By Carl Little

Francis celebrates the return of the sturgeon to the Penobscot River in this remarkable painting. He applied the individual dots with crochet hooks. Passagassawakeag, 2022, acrylic, 40 by 30 inches. Collection of Dr. Kimberly Christen/Photo courtesy the artist

When Penobscot artist James Eric Francis, Sr., talks about sense of place, he often uses the New Moon Drum Project as an example of how his art reflects his ties to the land. Working with drum maker Dominic Polchies, Francis set out to represent the Penobscot people’s lunar year through 13 drums, each featuring an image related to a particular moon. The first moon of their calendar begins in December; every third year they add a 13th, called the “inserted moon.”

Francis’s images relate to what is going on during each cycle. For example, the late winter moon “that provides a little food grudgingly” features a glowing skeletal figure from Penobscot mythology—an apparition signifying death from starvation or freezing. Other drums reference the time of planting and sowing and when “ice forms on the margins of lakes.” The completion of each drum was accompanied by a social event, part of a program of activities that received funding from the New England Foundation for the Arts.

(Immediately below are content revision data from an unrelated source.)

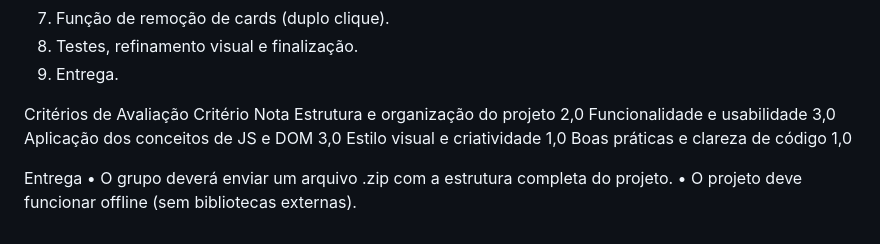
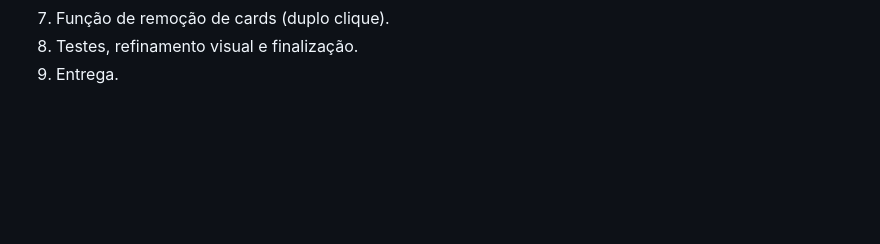
Before and after one commit to PedroPCAmaral/Aplicacao-Web-Interativa, a Markdown page: README.md, the part around the change. Drawn GitHub-style; blank space fills up the shorter version.

```diff
--- a/README.md
+++ b/README.md
@@ -102,15 +102,3 @@ Parte 2
 2. Função de remoção de cards (duplo clique).
 3. Testes, refinamento visual e finalização.
 4. Entrega.
-
-Critérios de Avaliação
-Critério Nota
-Estrutura e organização do projeto 2,0
-Funcionalidade e usabilidade 3,0
-Aplicação dos conceitos de JS e DOM 3,0
-Estilo visual e criatividade 1,0
-Boas práticas e clareza de código 1,0
-
-Entrega
-• O grupo deverá enviar um arquivo .zip com a estrutura completa do projeto.
-• O projeto deve funcionar offline (sem bibliotecas externas).
```
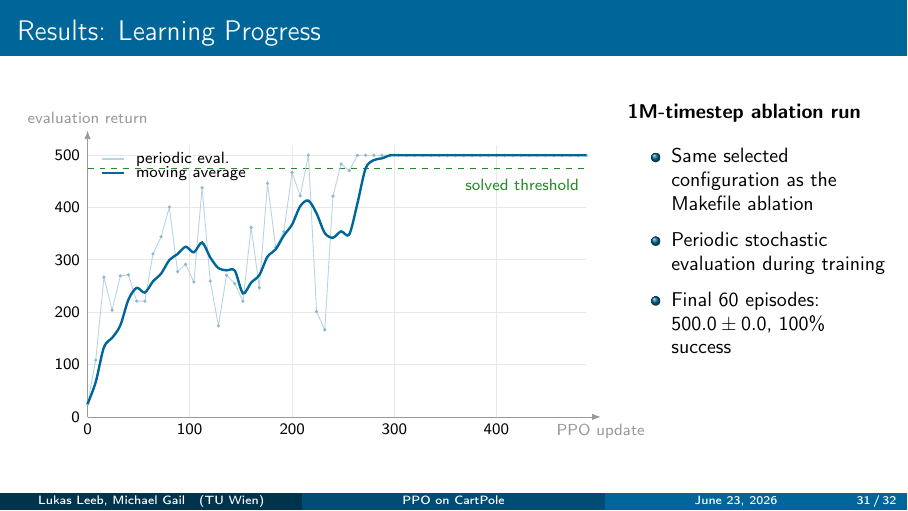
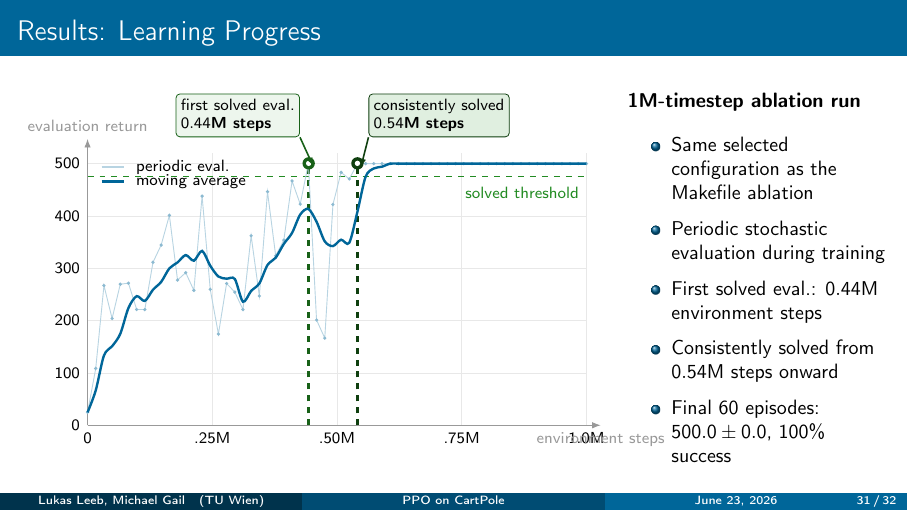
Before and after one commit to lukasl-dev/cartppole, LaTeX slides (presentation/main.tex): page 31 of 32. Compiled offline with pdfLaTeX.

Commit message:
Add checkpoints in slide

```diff
--- a/presentation/main.tex
+++ b/presentation/main.tex
@@ -926,8 +926,12 @@
         \def\plotw{8.8}
         \def\ploth{4.8}
         \def\threshold{4.385}
+        \def\solvedx{3.90}
+        \def\solvedy{4.62}
+        \def\stablex{4.76}
+        \def\stabley{4.62}
 
-        \foreach \x/\lab in {0/0,1.80/100,3.61/200,5.41/300,7.21/400} {
+        \foreach \x/\lab in {0/0,2.20/.25M,4.40/.50M,6.60/.75M,8.80/1.0M} {
           \draw[tuwgray!18] (\x,0) -- (\x,\ploth);
           \node[font=\scriptsize, below] at (\x,0) {\lab};
         }
@@ -937,7 +941,7 @@
         }
 
         \draw[-{Latex[length=1.5mm]}, tuwgray!80] (0,0) -- (\plotw+0.25,0)
-          node[below, font=\scriptsize] {PPO update};
+          node[below, font=\scriptsize] {environment steps};
         \draw[-{Latex[length=1.5mm]}, tuwgray!80] (0,0) -- (0,\ploth+0.25)
           node[above, font=\scriptsize] {evaluation return};
 
@@ -945,7 +949,32 @@
         \node[anchor=north east, font=\scriptsize, text=successgreen, yshift=-0.15em]
           at (\plotw,\threshold) {solved threshold};
 
+        \coordinate (solvedpt) at (\solvedx,\solvedy);
+        \draw[successgreen!70!black, dashed, line width=1.2pt]
+          (\solvedx,0) -- (solvedpt);
+        \coordinate (stablept) at (\stablex,\stabley);
+        \draw[successgreen!45!black, dashed, line width=1.2pt]
+          (\stablex,0) -- (stablept);
+
         \input{assets/eval_return_1m_tikz.tex}
+
+        \fill[successgreen!70!black] (solvedpt) circle (3.1pt);
+        \fill[white] (solvedpt) circle (1.35pt);
+        \node[draw=successgreen!70!black, fill=successgreen!8,
+              rounded corners=2pt, inner sep=2.4pt, align=left,
+              font=\scriptsize, anchor=south] (solvedlabel)
+          at (2.65,5.08) {first solved eval.\\\textbf{$0.44$M steps}};
+        \draw[-{Latex[length=1.5mm]}, successgreen!70!black, thick]
+          (solvedlabel.south east) -- ($(solvedpt)+(0.08,-0.05)$);
+
+        \fill[successgreen!45!black] (stablept) circle (3.1pt);
+        \fill[white] (stablept) circle (1.35pt);
+        \node[draw=successgreen!45!black, fill=successgreen!14,
+              rounded corners=2pt, inner sep=2.4pt, align=left,
+              font=\scriptsize, anchor=south] (stablelabel)
+          at (6.20,5.08) {consistently solved\\\textbf{$0.54$M steps}};
+        \draw[-{Latex[length=1.5mm]}, successgreen!45!black, thick]
+          (stablelabel.south west) -- ($(stablept)+(0.06,-0.07)$);
 
         \draw[tuwblue!28, line width=1pt] (0.25,4.55) -- (0.65,4.55);
         \node[anchor=west, font=\scriptsize] at (0.72,4.55) {periodic eval.};
@@ -959,6 +988,8 @@
       \begin{itemize}
         \item Same selected configuration as the Makefile ablation
         \item Periodic stochastic evaluation during training
+        \item First solved eval.: $0.44$M environment steps
+        \item Consistently solved from $0.54$M steps onward
         \item Final $60$ episodes: $500.0 \pm 0.0$, $100\%$ success
       \end{itemize}
     \end{column}
```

In interviews, Francis has called the drum “the heartbeat of the land”; by playing a drum, he said, “you become intertwined with the place.” The design painted on the drum is “a spiritual tattoo that gives someone a visual sense of who you are as a singer and drummer of any given song.”


Francis collaborated with Dominic Polchies to create these 13-sided drums interpreting different phases of the Penobscot People’s lunar year: